The long term

Bougainville's future depends on the extent to which the underlying causes of the conflict – the sense of social, economic and political injustice – are understood and addressed. But while Bougainville remains dependent on outside aid for its financial base, there is concern that they will not be able to achieve this goal. There is reason to doubt whether those providing the aid are willing to allow Bougainvilleans to take the lead in implementing development programmes that address these issues.

There is also a concern that the Bougainville leadership may not be equipped to deal with this problem. The protracted political negotiations have kept the focus of the Bougainville leadership on political issues at the expense of post-conflict development issues. The inability of the current provincial Bougainville government to provide coherent coordination of international aid means by and large that agencies can, and do, fulfil their own agendas in relative isolation. The focus of most of the large aid projects in Bougainville has been on re-building infrastructure and the economy while demonstrating a tangible 'peace dividend'. This focus, while important, risks raising expectations and simply re-building some of the conditions and inequities that contributed to the conflict in the first place.


The early Bougainville experience showed us that sometimes a relatively small financial contribution can have a seemingly significant impact. It demonstrated that aid is about more than funding – that building trust and acting with understanding and respect for Bougainvillean communities and Bougainvillean priorities ensured the effectiveness of outside aid interventions. Also, we have learned that for aid agencies to play a role in ensuring that the peace is sustained in the long term, it is vital that they be guided by a critical analysis of the root causes of the conflict.
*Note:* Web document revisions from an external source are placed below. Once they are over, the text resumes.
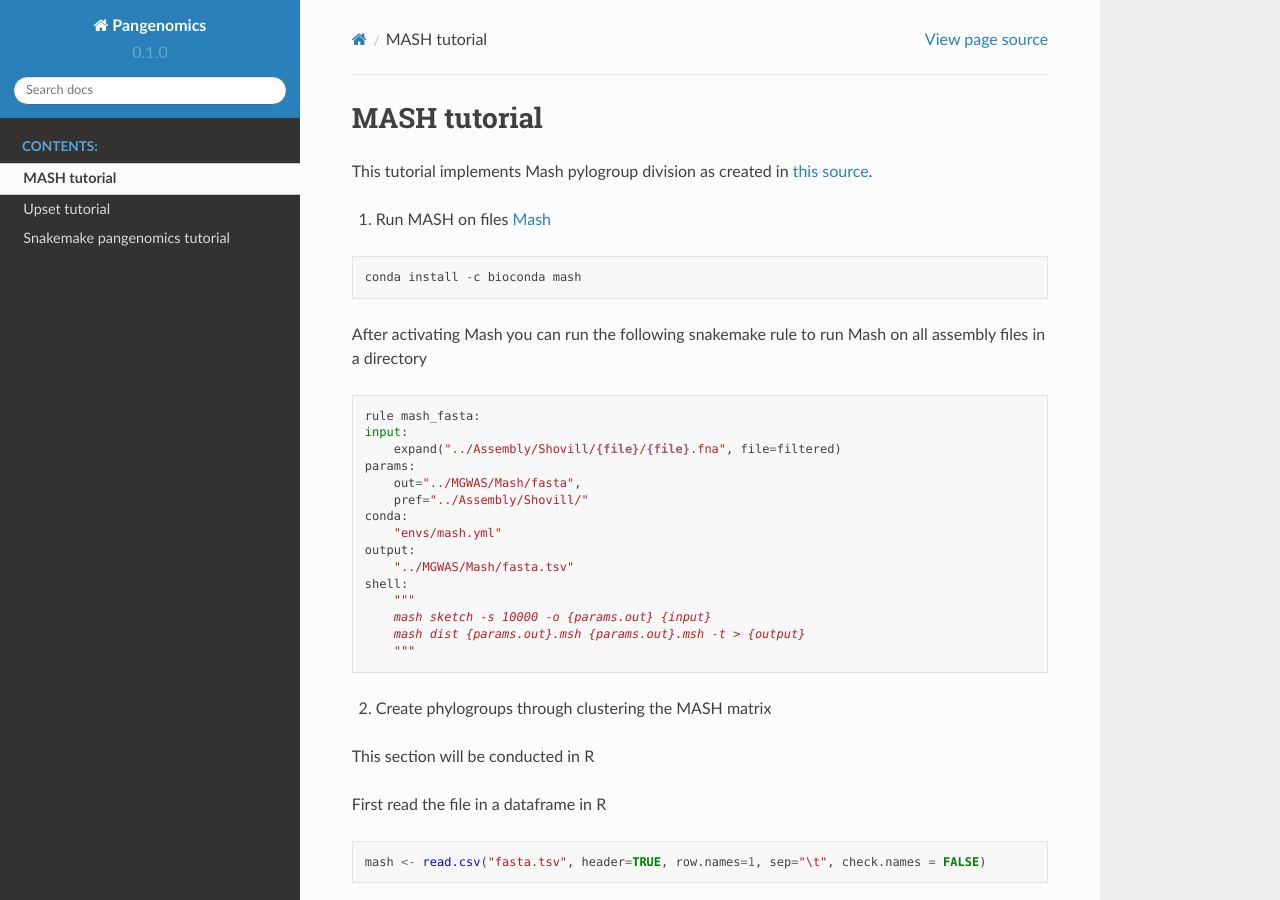
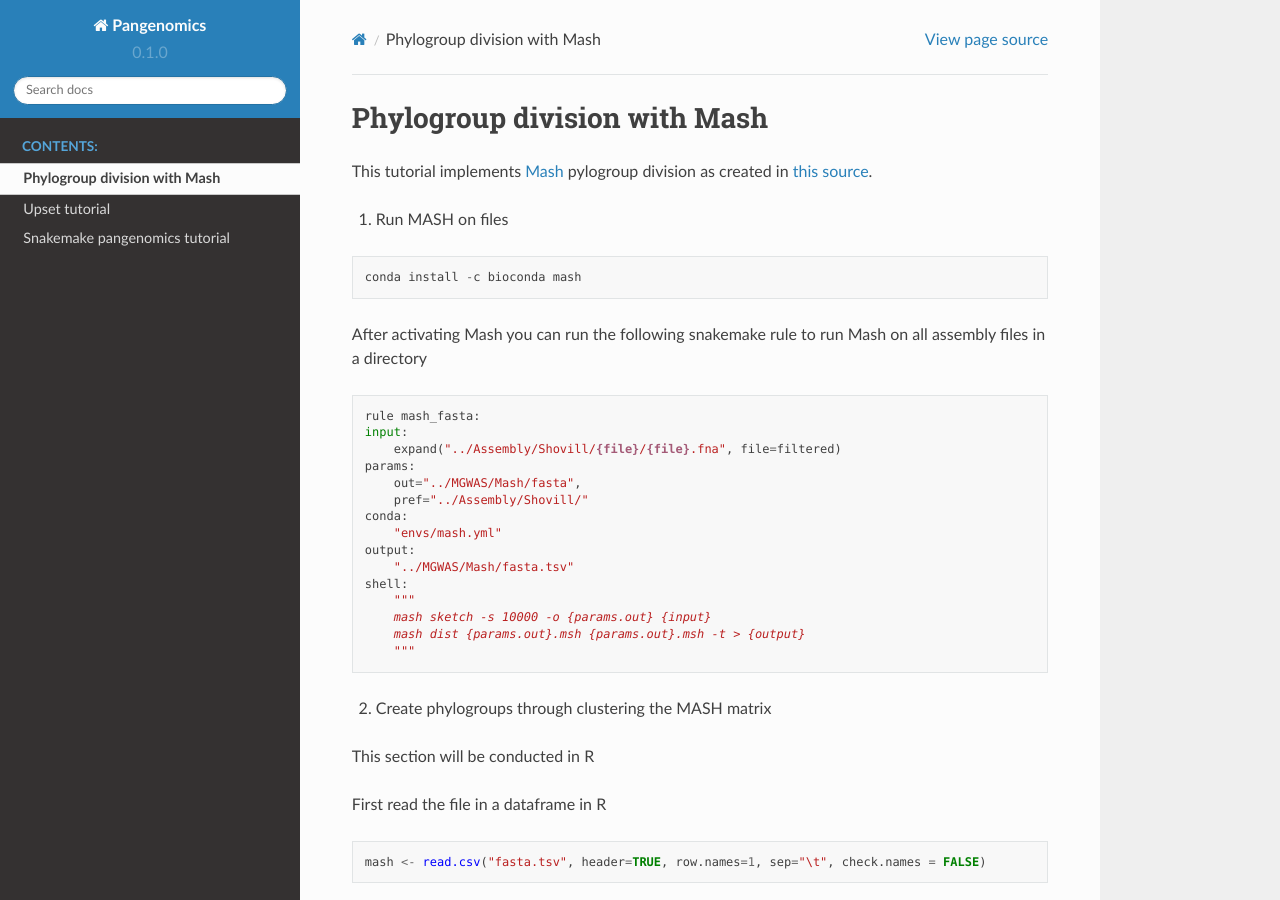
Before and after one commit to rolesucsd/Pangenomics, a Sphinx documentation site: the page built from docs/source/mash.rst, in a window 1280 px wide and 900 px high. Built offline with Sphinx 7.4.7 and the Read the Docs theme 2.0.0, drawn with Linux system fonts in a browser that asks for light colours.

Commit message:
Update mash.rst

```diff
--- a/docs/source/mash.rst
+++ b/docs/source/mash.rst
@@ -1,9 +1,9 @@
-MASH tutorial
+Phylogroup division with Mash
 =============
 
-This tutorial implements Mash pylogroup division as created in `this source <https://doi.org/10.1038%2Fs42003-020-01626-5>`_.
+This tutorial implements `Mash <https://github.com/marbl/Mash>`_ pylogroup division as created in `this source <https://doi.org/10.1038%2Fs42003-020-01626-5>`_.
 
-1. Run MASH on files `Mash <https://github.com/marbl/Mash>`_
+1. Run MASH on files
 
 .. code-block:: python
 
```
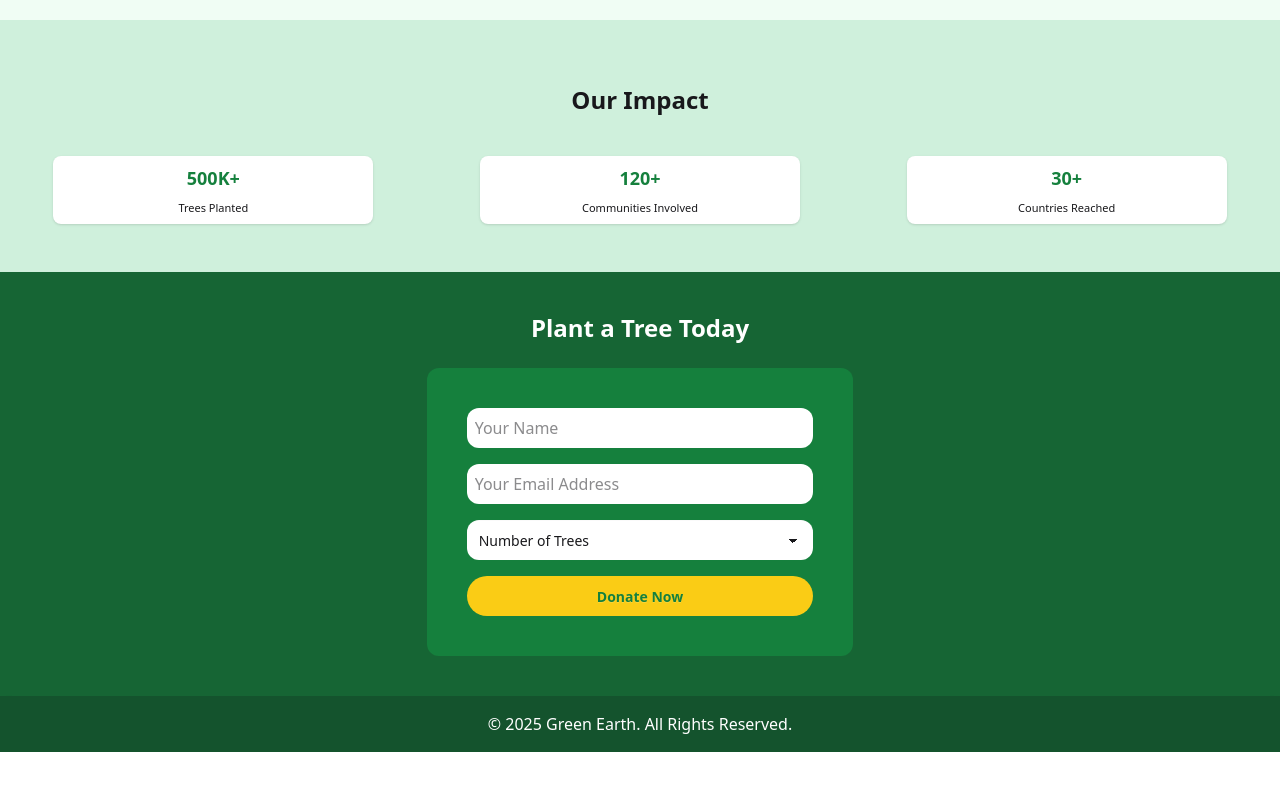
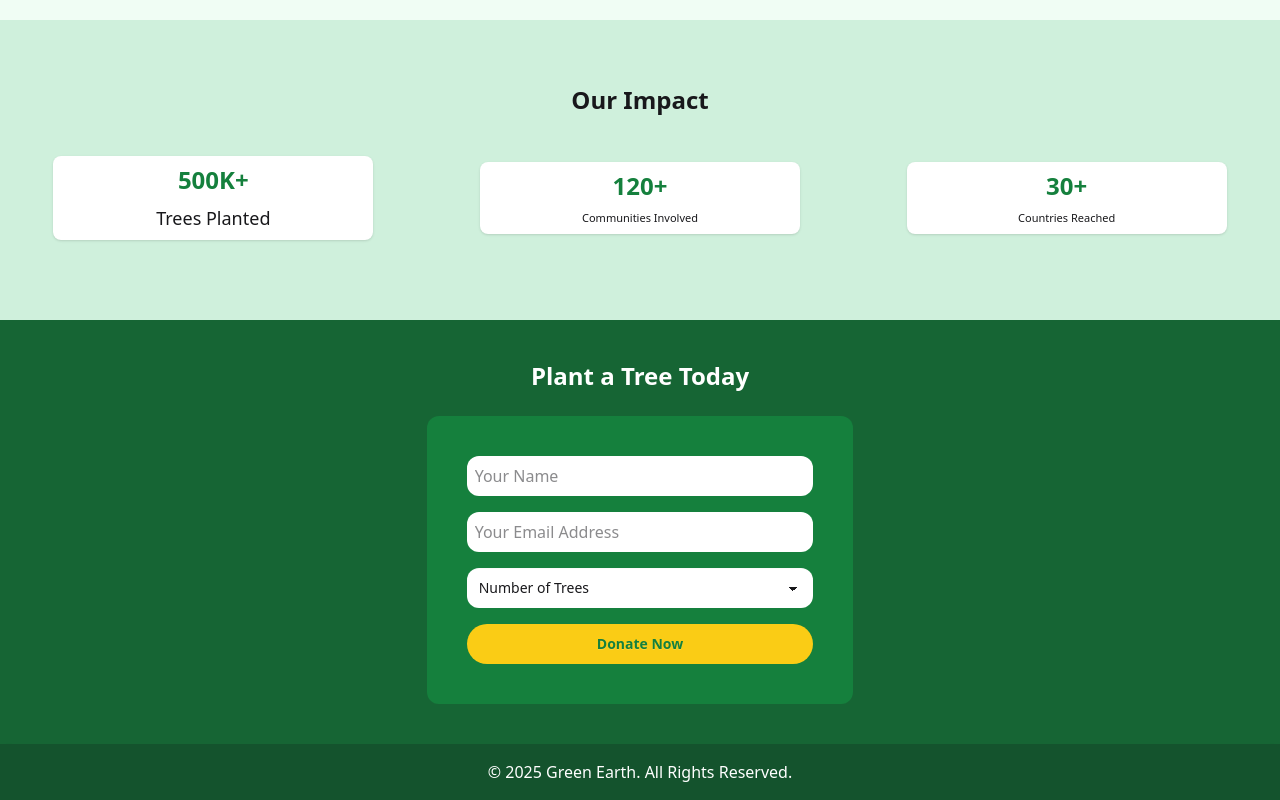
Before and after one commit to am-mahmud/green-earth, a plain HTML site: page index.html in a window 1280 px wide. Shown: the part 1014-1814 px from the top of the page. Before the commit the page ends 1766 px from the top, so only its background shows below. Drawn offline with nearby package versions, Linux system fonts and the light colour scheme; no server answers.

Commit message:
Form updated

```diff
--- a/index.html
+++ b/index.html
@@ -175,24 +175,24 @@
 
             <h1 class="text-center font-bold text-2xl pb-10 pt-16">Our Impact</h1>
 
-            <div class="flex flex-col items-center md:flex-row gap-5 justify-between w-11/12 mx-auto pb-12">
+            <div class="flex flex-col items-center md:flex-row gap-5 justify-between w-11/12 mx-auto pb-20">
                 <div class="card w-80 bg-base-100 card-xs shadow-sm">
                     <div class="card-body">
-                        <h2 class="text-center text-[#15803D] text-lg font-semibold">500K+</h2>
-                        <p class="text-center">Trees Planted</p>
+                        <h2 class="text-center text-[#15803D] text-2xl font-semibold">500K+</h2>
+                        <p class="text-center text-lg">Trees Planted</p>
                     </div>
                 </div>
 
                 <div class="card w-80 bg-base-100 card-xs shadow-sm">
                     <div class="card-body">
-                        <h2 class="text-center text-[#15803D] text-lg font-semibold">120+</h2>
+                        <h2 class="text-center text-[#15803D] text-2xl font-semibold">120+</h2>
                         <p class="text-center">Communities Involved</p>
                     </div>
                 </div>
 
                 <div class="card w-80 bg-base-100 card-xs shadow-sm">
                     <div class="card-body">
-                        <h2 class="text-center text-[#15803D] text-lg font-semibold">30+</h2>
+                        <h2 class="text-center text-[#15803D] text-2xl font-semibold">30+</h2>
                         <p class="text-center">Countries Reached</p>
                     </div>
                 </div>
@@ -216,9 +216,9 @@
                     </div> -->
                     <select class="select w-full bg-white border-none rounded-xl">
                         <option disabled selected>Number of Trees</option>
-                        <option>Crimson</option>
-                        <option>Amber</option>
-                        <option>Velvet</option>
+                        <option>1 Tree - ৳ 5</option>
+                        <option>5 Tree - ৳ 25</option>
+                        <option>10 Tree - ৳ 50</option>
                     </select>
                     <button> <a
                             class="btn bg-[#FACC15] text-[#15803D] border-none shadow-none rounded-4xl w-full">Donate
```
The challenge now is for the experiences of Bougainville to be institutionalised into aid agency approaches. Early in 1998 an old man in central Bougainville said to me 'the crisis has been our university and we don't want to lose what we have learnt'. Aid agencies would do well to follow his advice.